Oh, one more thing: Don’t bump the spine-box on the door jamb or anything if you don’t want your body to be flooded with enough of the ’floxx to make you go insane or Hulk out or whatever. You’d think that scientists in a state-of-the-art futuro-facility testing hyper-experimental drugs would have a failsafe on their thingamajigs, or gear that isn’t so susceptible to rudimentary accidental physical contact, but every Movie Plot needs its convenient Plot Hole, or else someone would have to come up with a clever idea to generate conflict instead of just being a monkey smashing a big dumb red button on the Screenplay-o-Matic.

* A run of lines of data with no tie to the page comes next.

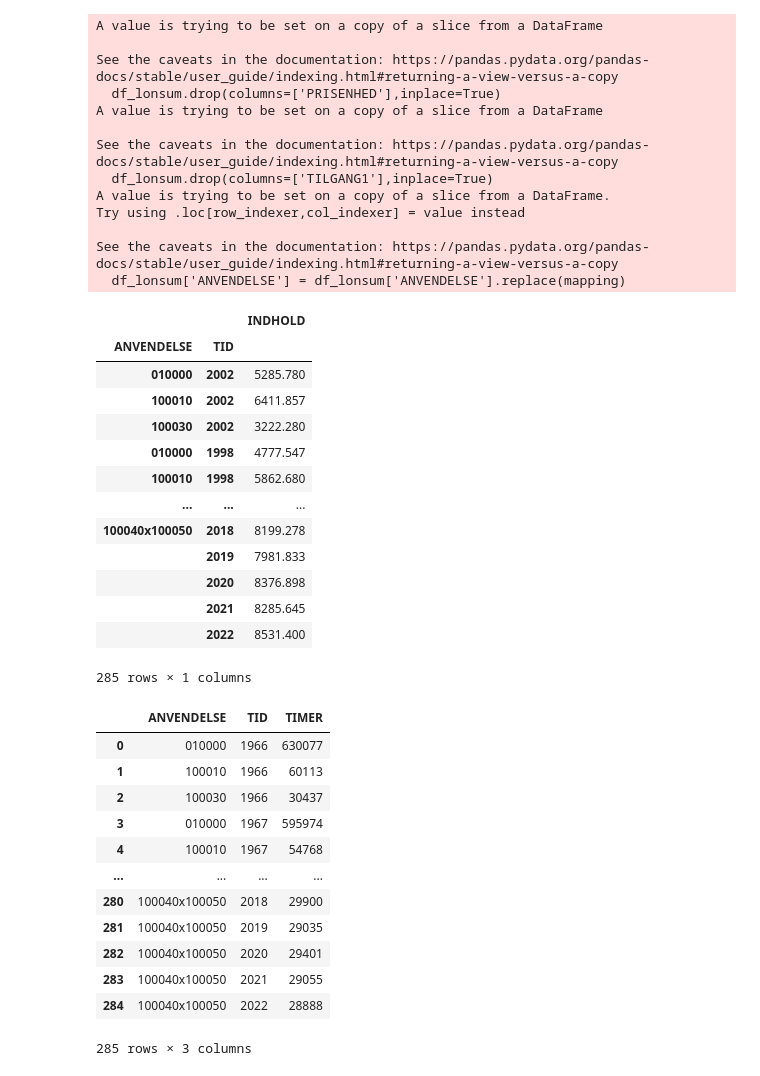
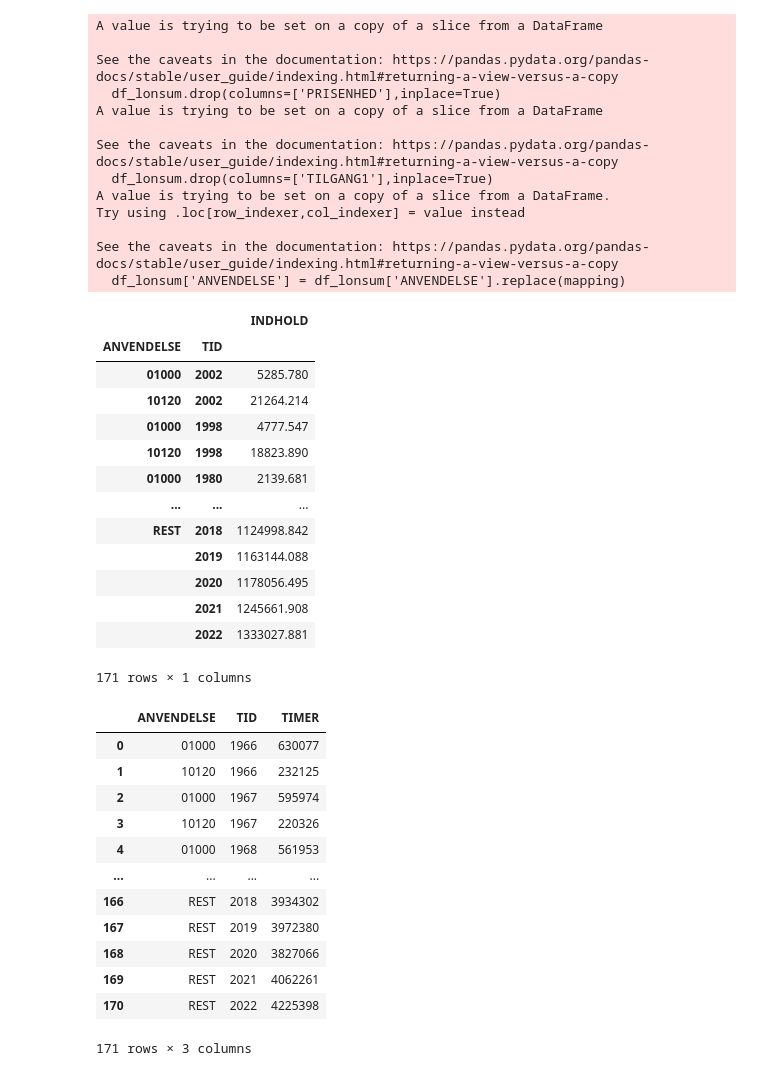
Before and after one commit to PeterStephensen/LandbrugHistorieKalibrering, a Jupyter notebook: Data/Nationalregnskab/Omregning_Lon_timer.ipynb, the cells around one changed output. Saved outputs shown, nothing was run; the diff lists cells and outputs as text; code cells hidden in the pictures.

```diff
--- a/Data/Nationalregnskab/Lon_timer.ipynb
+++ b/Data/Nationalregnskab/Omregning_Lon_timer.ipynb
@@ -3,8 +3,8 @@ import pandas as pd
 import numpy as np
 
 # Indlæs filen
-df_input = pd.read_csv('Data/input_landbrugsdata.csv')
-df_timer = pd.read_csv('Data/Lontimer_landbrugsdata.csv')
+df_input = pd.read_csv('Data69/input_landbrugsdata.csv')
+df_timer = pd.read_csv('Data69/Lontimer_landbrugsdata.csv')
 #filter for løbende priser og foregående års priser
 df_lonsum = df_input.loc[(df_input['TILGANG1'] == 'Aflønning af ansatte') &
                          (df_input['PRISENHED'] == 'Løbende priser')]
@@ -15,13 +15,10 @@ df_lonsum.drop(columns=['TILGANG1'],inplace=True)
 df_timer.drop(columns=['SOCIO'],inplace=True)
 
 mapping = {
-    '010000 Landbrug og gartneri': '010000',
-    '010000 Landbrug og gartneri- (Anvendelse)': '010000',
-    '100010 Slagterier': '100010',
-    '100010 Slagterier- (Anvendelse)': '100010',
-    '100030 Mejerier': '100030',
-    '100030 Mejerier- (Anvendelse)': '100030',
-    '100040x100050 Anden fødevareindustri (100040, 100050)': '100040x100050',
+    '01000 Landbrug og gartneri': '01000',
+    '01000 Landbrug og gartneri- (Anvendelse)': '01000',
+    '10120 Føde-, drikke- og tobaksvareindustri': '10120',
+    '10120 Føde-, drikke- og tobaksvareindustri- (Anvendelse)': '10120',
     'REST_TILGANG Øvrige brancher': 'REST',
     'REST_ANVENDELSE Øvrige brancher': 'REST'
 }
@@ -53,40 +50,40 @@ See the caveats in the documentation: https://pandas.pydata.org/pandas-docs/stab
   df_lonsum['ANVENDELSE'] = df_lonsum['ANVENDELSE'].replace(mapping)
 |  |  | INDHOLD |
 | ANVENDELSE | TID |  |
-| 010000 | 2002 | 5285.780 |
-| 100010 | 2002 | 6411.857 |
-| 100030 | 2002 | 3222.280 |
-| 010000 | 1998 | 4777.547 |
-| 100010 | 1998 | 5862.680 |
+| 01000 | 2002 | 5285.780 |
+| 10120 | 2002 | 21264.214 |
+| 01000 | 1998 | 4777.547 |
+| 10120 | 1998 | 18823.890 |
+| 01000 | 1980 | 2139.681 |
 | ... | ... | ... |
-| 100040x100050 | 2018 | 8199.278 |
-|  | 2019 | 7981.833 |
-|  | 2020 | 8376.898 |
-|  | 2021 | 8285.645 |
-|  | 2022 | 8531.400 |
+| REST | 2018 | 1124998.842 |
+|  | 2019 | 1163144.088 |
+|  | 2020 | 1178056.495 |
+|  | 2021 | 1245661.908 |
+|  | 2022 | 1333027.881 |
-285 rows × 1 columns
+171 rows × 1 columns
 # %%
 # Sørg for at index-navnene er identiske, ellers kan Pandas brokke sig ved division
 df_timer.index.names = ['ANVENDELSE', 'TID']
 df_timer_output = df_timer.reset_index()
 df_timer_output.columns = ['ANVENDELSE', 'TID', 'TIMER']
 # 4. Gem til CSV
-df_timer_output.to_csv('Data/Timer_landbrugsdata.csv', index=False)
+df_timer_output.to_csv('Data69/Timer_landbrugsdata.csv', index=False)
 df_timer_output
 # %% [output]
 |  | ANVENDELSE | TID | TIMER |
-| 0 | 010000 | 1966 | 630077 |
-| 1 | 100010 | 1966 | 60113 |
-| 2 | 100030 | 1966 | 30437 |
-| 3 | 010000 | 1967 | 595974 |
-| 4 | 100010 | 1967 | 54768 |
+| 0 | 01000 | 1966 | 630077 |
+| 1 | 10120 | 1966 | 232125 |
+| 2 | 01000 | 1967 | 595974 |
+| 3 | 10120 | 1967 | 220326 |
+| 4 | 01000 | 1968 | 561953 |
 | ... | ... | ... | ... |
-| 280 | 100040x100050 | 2018 | 29900 |
-| 281 | 100040x100050 | 2019 | 29035 |
-| 282 | 100040x100050 | 2020 | 29401 |
-| 283 | 100040x100050 | 2021 | 29055 |
-| 284 | 100040x100050 | 2022 | 28888 |
+| 166 | REST | 2018 | 3934302 |
+| 167 | REST | 2019 | 3972380 |
+| 168 | REST | 2020 | 3827066 |
+| 169 | REST | 2021 | 4062261 |
+| 170 | REST | 2022 | 4225398 |
-285 rows × 3 columns
+171 rows × 3 columns
 # %%
 # 1. Udfør divisionen specifikt på 'INDHOLD' kolonnerne
 df_timelon = df_lonsum['INDHOLD'] / (df_timer['INDHOLD'] / 1000)
```
Also changed, not shown: parts of 1 cell of this notebook, 24 other files.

Yet there’s something to Spiderhead, conceptually – it has a bunch of Philip K. Dick Lite ideas rattling around in its bucketheaded screenplay, most compellingly, the tangling of ethical concerns within scientific and punitive contexts. But Jeff’s psychological river runs shallow, and only the twittiest of twits wouldn’t suspect a smug and smarmy chode like Steve of nefarious scheming. He has a dozen arrows pointing at him saying VILLAIN – I mean, look at his concrete lair, and his nasty little concoctions, and his khaki floods with no socks, and propensity for buttery yacht rock, and he’s always smiling, a smile that you trust as far as a mouse fart will blow you across the room. It takes the film 90 minutes to crack open a philosophical walnut, which it quickly feeds to the nearest squirrel so it can undermine the seriousness of its implications by wrapping everything up with a loud, violent, quasi-comic conclusion riddled with grade-school-level irony and goofy soundtrack cues. I deep-sigh in this movie’s general direction.